Material shown: Begin

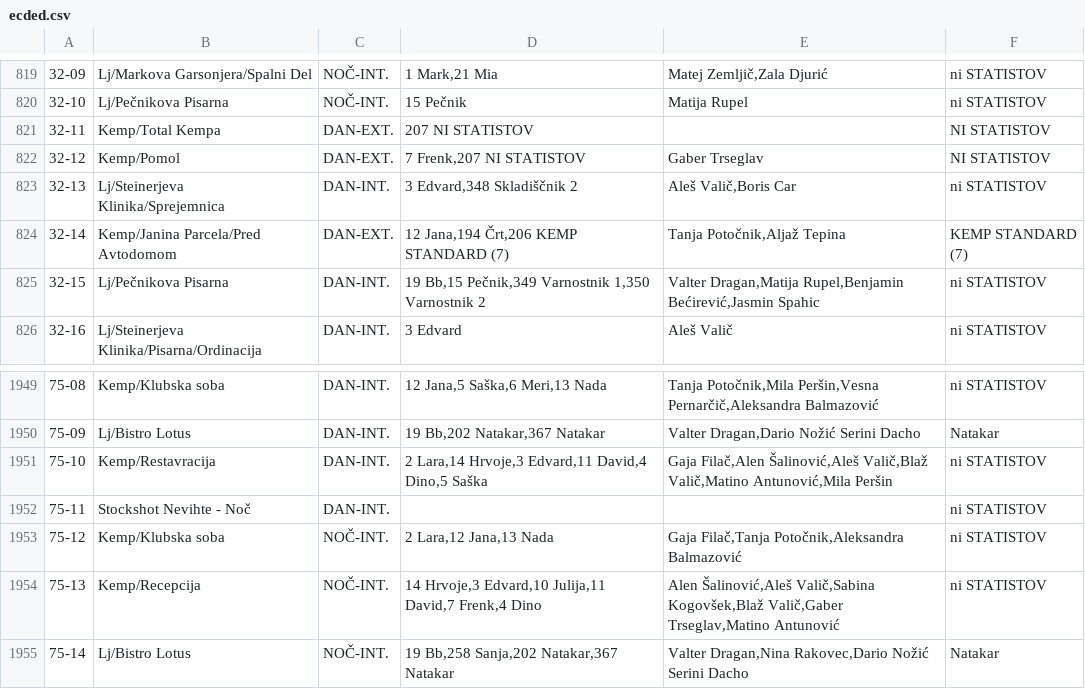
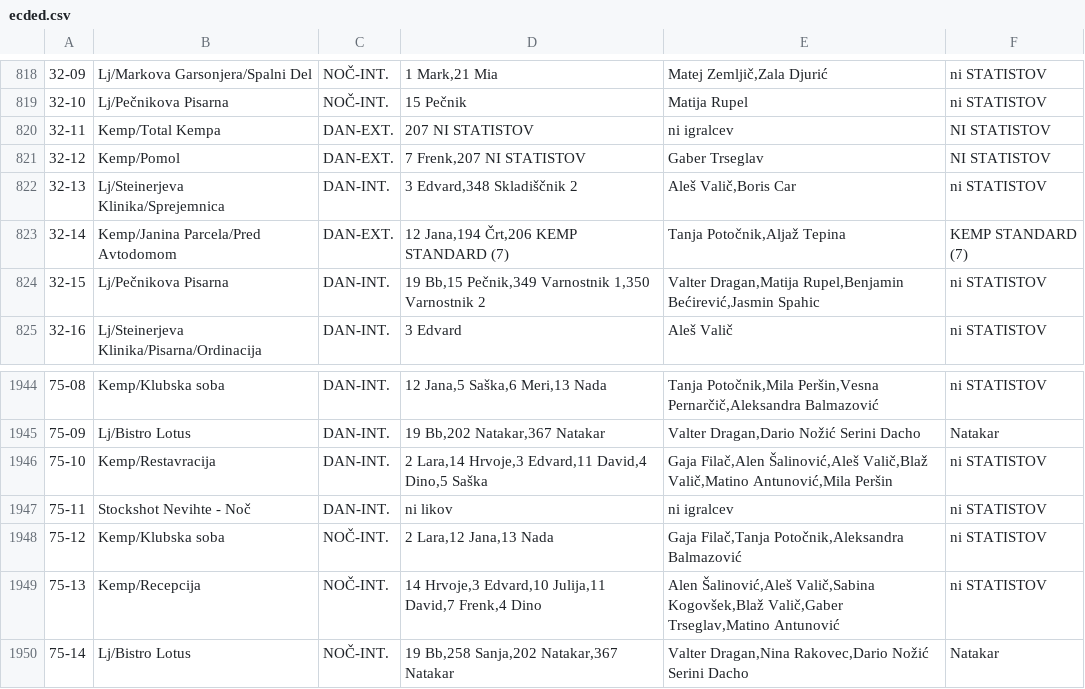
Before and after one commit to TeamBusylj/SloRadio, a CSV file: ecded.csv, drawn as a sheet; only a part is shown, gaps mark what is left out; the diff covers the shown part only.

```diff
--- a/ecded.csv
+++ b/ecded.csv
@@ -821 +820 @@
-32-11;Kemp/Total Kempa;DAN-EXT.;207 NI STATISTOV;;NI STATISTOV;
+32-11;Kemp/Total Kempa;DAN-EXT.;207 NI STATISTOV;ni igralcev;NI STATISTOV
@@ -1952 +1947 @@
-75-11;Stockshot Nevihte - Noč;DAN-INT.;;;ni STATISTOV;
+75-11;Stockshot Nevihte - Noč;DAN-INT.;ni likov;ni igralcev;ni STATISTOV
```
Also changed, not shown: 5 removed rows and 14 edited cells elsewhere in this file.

Material shown: End

_Activity_. Write out the entries above verbatim, without pictures.

_Solution for this problem_.
Before and after one commit to TeamBusylj/SloRadio, a CSV file: ecded.csv, drawn as a sheet; only a part is shown, gaps mark what is left out; the diff covers the shown part only.

```diff
--- a/ecded.csv
+++ b/ecded.csv
@@ -821 +820 @@
-32-11;Kemp/Total Kempa;DAN-EXT.;207 NI STATISTOV;;NI STATISTOV;
+32-11;Kemp/Total Kempa;DAN-EXT.;207 NI STATISTOV;ni igralcev;NI STATISTOV
@@ -1952 +1947 @@
-75-11;Stockshot Nevihte - Noč;DAN-INT.;;;ni STATISTOV;
+75-11;Stockshot Nevihte - Noč;DAN-INT.;ni likov;ni igralcev;ni STATISTOV
```
Also changed, not shown: 5 removed rows and 14 edited cells elsewhere in this file.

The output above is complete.